[What the task requires]
Give the data again exactly as written, without any of its pictures.

____________

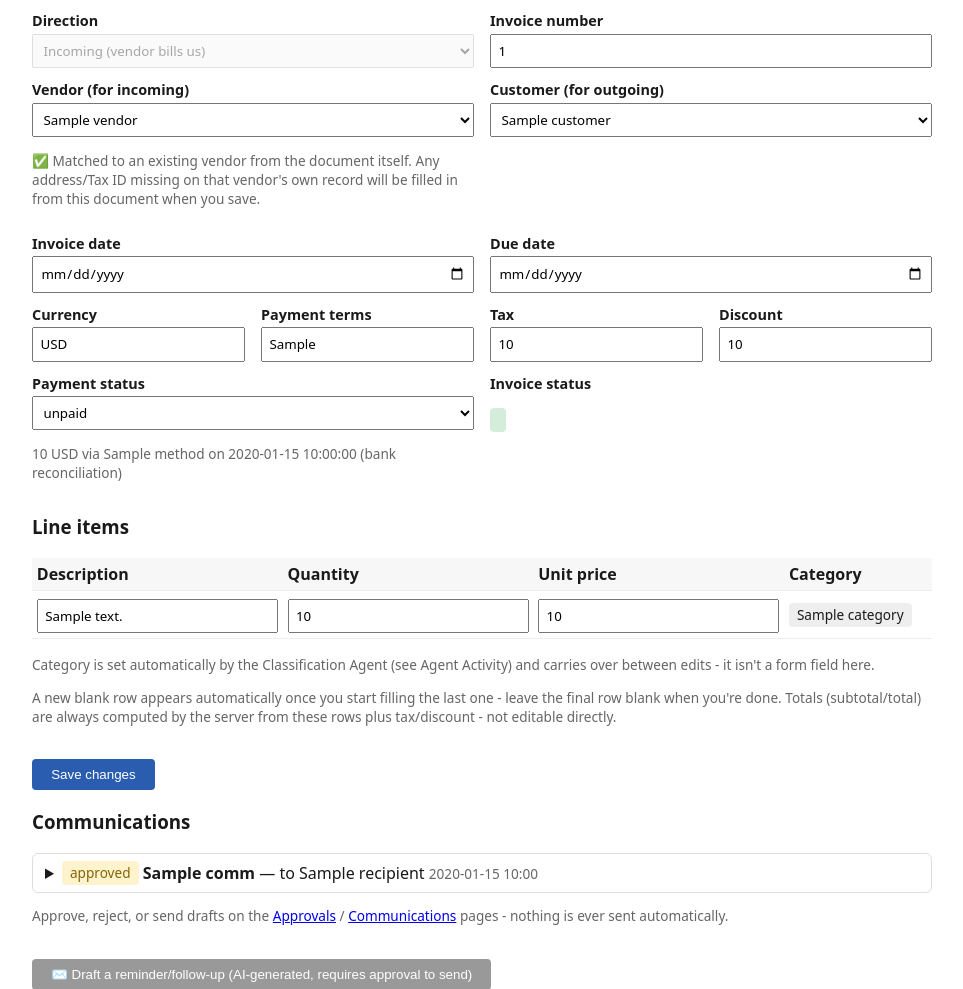
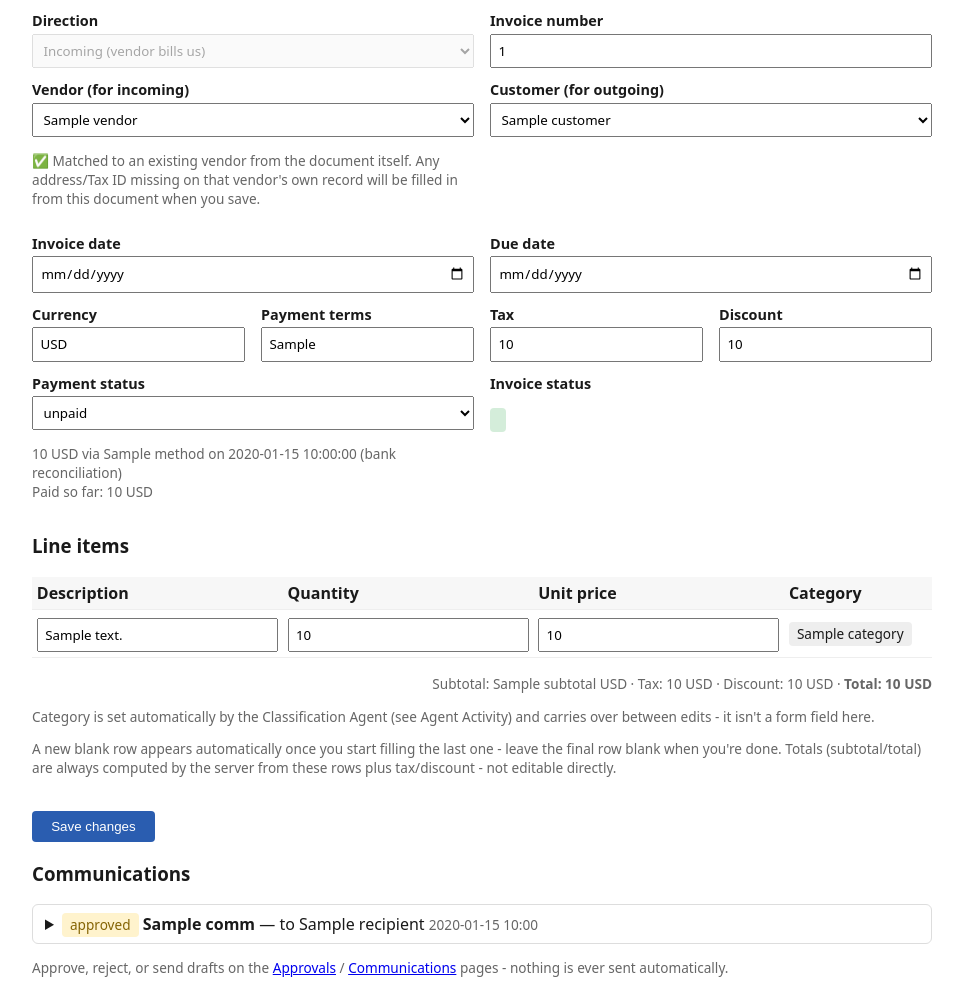
Before and after one commit to chandanreddy04/invoiceiq, a Python web app: template app/templates/invoice_form.html in a window 1280 px wide; the page is wider, and only the part inside the window is pictured. Shown: the part 350-1339 px from the top of that part, without its empty margins (158-1121 px from the left). Run offline with Jinja, Linux system fonts and the light colour scheme; the template is opened without the code that fills it: most values are stand-ins (such as "Sample title", 1, 10 or a date in 2020).

Commit message:
Show balance due and the invoice's total/subtotal/tax/discount breakdown
Two more gaps on the same invoice page: the payment amount now showed
next to Payment status, but there was no "how much is still owed"
figure right there - a bookkeeper had to do total minus paid in their
head. And the invoice's actual total was never displayed anywhere on
the edit page at all; only a caption saying it's "computed server-side,
not editable directly," with no visible number.

Balance due reuses credit_note_service.remaining_creditable() as-is -
it already correctly nets out both prior credit notes and payments, so
this is the same single definition of "what's actually still owed"
already driving the credit note form's own amount cap, not a second
one that could drift from it.

Co-Authored-By: Claude Sonnet 5 <noreply@anthropic.com>

```diff
--- a/app/templates/invoice_form.html
+++ b/app/templates/invoice_form.html
@@ -178,6 +178,10 @@ function streamRiskExplanation(invoiceId) {
                 {% for p in invoice.payments %}
                 {{ p.amount }} {{ invoice.currency }} via {{ p.method }} on {{ p.paid_date }}{% if p.bank_transaction_id %} (bank reconciliation){% endif %}{% if not loop.last %}<br>{% endif %}
                 {% endfor %}
+                <br>Paid so far: {{ paid_total }} {{ invoice.currency }}
+                {% if remaining_creditable is not none and remaining_creditable > 0 %}
+                · Balance due: {{ remaining_creditable }} {{ invoice.currency }}
+                {% endif %}
             </p>
             {% endif %}
         </div>
@@ -205,6 +209,14 @@ function streamRiskExplanation(invoiceId) {
         </tr>
         {% endfor %}
     </table>
+    {% if invoice %}
+    <p class="confidence" style="text-align:right;">
+        Subtotal: {{ invoice.subtotal }} {{ invoice.currency }}
+        · Tax: {{ invoice.tax }} {{ invoice.currency }}
+        · Discount: {{ invoice.discount }} {{ invoice.currency }}
+        · <strong>Total: {{ invoice.total }} {{ invoice.currency }}</strong>
+    </p>
+    {% endif %}
     <script>
         (function () {
             const table = document.getElementById("items-table");
--- a/app/web/routes.py
+++ b/app/web/routes.py
@@ -575,13 +575,14 @@ def web_view_invoice(invoice_id: int, request: Request, db: Session = Depends(ge
     )
     credit_notes = credit_note_service.get_credit_notes_for_invoice(db, invoice_id) if invoice else []
     remaining_creditable = credit_note_service.remaining_creditable(db, invoice) if invoice else None
+    paid_total = credit_note_service.total_paid(db, invoice_id) if invoice else None
     return templates.TemplateResponse(
         "invoice_form.html",
         {
             "request": request, "invoice": invoice, "vendors": vendors, "customers": customers,
             "values": {}, "line_items": None, "extraction": None,
             "form_action": f"/web/invoices/{invoice_id}", "fraud_flag": fraud_flag, "comms": comms,
-            "credit_notes": credit_notes, "remaining_creditable": remaining_creditable,
+            "credit_notes": credit_notes, "remaining_creditable": remaining_creditable, "paid_total": paid_total,
             "current_user": current_user,
         },
     )
```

____________

[Answer to the problem]
Before and after one commit to chandanreddy04/invoiceiq, a Python web app: template app/templates/invoice_form.html in a window 1280 px wide; the page is wider, and only the part inside the window is pictured. Shown: the part 350-1339 px from the top of that part, without its empty margins (158-1121 px from the left). Run offline with Jinja, Linux system fonts and the light colour scheme; the template is opened without the code that fills it: most values are stand-ins (such as "Sample title", 1, 10 or a date in 2020).

Commit message:
Show balance due and the invoice's total/subtotal/tax/discount breakdown
Two more gaps on the same invoice page: the payment amount now showed
next to Payment status, but there was no "how much is still owed"
figure right there - a bookkeeper had to do total minus paid in their
head. And the invoice's actual total was never displayed anywhere on
the edit page at all; only a caption saying it's "computed server-side,
not editable directly," with no visible number.

Balance due reuses credit_note_service.remaining_creditable() as-is -
it already correctly nets out both prior credit notes and payments, so
this is the same single definition of "what's actually still owed"
already driving the credit note form's own amount cap, not a second
one that could drift from it.

Co-Authored-By: Claude Sonnet 5 <noreply@anthropic.com>

```diff
--- a/app/templates/invoice_form.html
+++ b/app/templates/invoice_form.html
@@ -178,6 +178,10 @@ function streamRiskExplanation(invoiceId) {
                 {% for p in invoice.payments %}
                 {{ p.amount }} {{ invoice.currency }} via {{ p.method }} on {{ p.paid_date }}{% if p.bank_transaction_id %} (bank reconciliation){% endif %}{% if not loop.last %}<br>{% endif %}
                 {% endfor %}
+                <br>Paid so far: {{ paid_total }} {{ invoice.currency }}
+                {% if remaining_creditable is not none and remaining_creditable > 0 %}
+                · Balance due: {{ remaining_creditable }} {{ invoice.currency }}
+                {% endif %}
             </p>
             {% endif %}
         </div>
@@ -205,6 +209,14 @@ function streamRiskExplanation(invoiceId) {
         </tr>
         {% endfor %}
     </table>
+    {% if invoice %}
+    <p class="confidence" style="text-align:right;">
+        Subtotal: {{ invoice.subtotal }} {{ invoice.currency }}
+        · Tax: {{ invoice.tax }} {{ invoice.currency }}
+        · Discount: {{ invoice.discount }} {{ invoice.currency }}
+        · <strong>Total: {{ invoice.total }} {{ invoice.currency }}</strong>
+    </p>
+    {% endif %}
     <script>
         (function () {
             const table = document.getElementById("items-table");
--- a/app/web/routes.py
+++ b/app/web/routes.py
@@ -575,13 +575,14 @@ def web_view_invoice(invoice_id: int, request: Request, db: Session = Depends(ge
     )
     credit_notes = credit_note_service.get_credit_notes_for_invoice(db, invoice_id) if invoice else []
     remaining_creditable = credit_note_service.remaining_creditable(db, invoice) if invoice else None
+    paid_total = credit_note_service.total_paid(db, invoice_id) if invoice else None
     return templates.TemplateResponse(
         "invoice_form.html",
         {
             "request": request, "invoice": invoice, "vendors": vendors, "customers": customers,
             "values": {}, "line_items": None, "extraction": None,
             "form_action": f"/web/invoices/{invoice_id}", "fraud_flag": fraud_flag, "comms": comms,
-            "credit_notes": credit_notes, "remaining_creditable": remaining_creditable,
+            "credit_notes": credit_notes, "remaining_creditable": remaining_creditable, "paid_total": paid_total,
             "current_user": current_user,
         },
     )
```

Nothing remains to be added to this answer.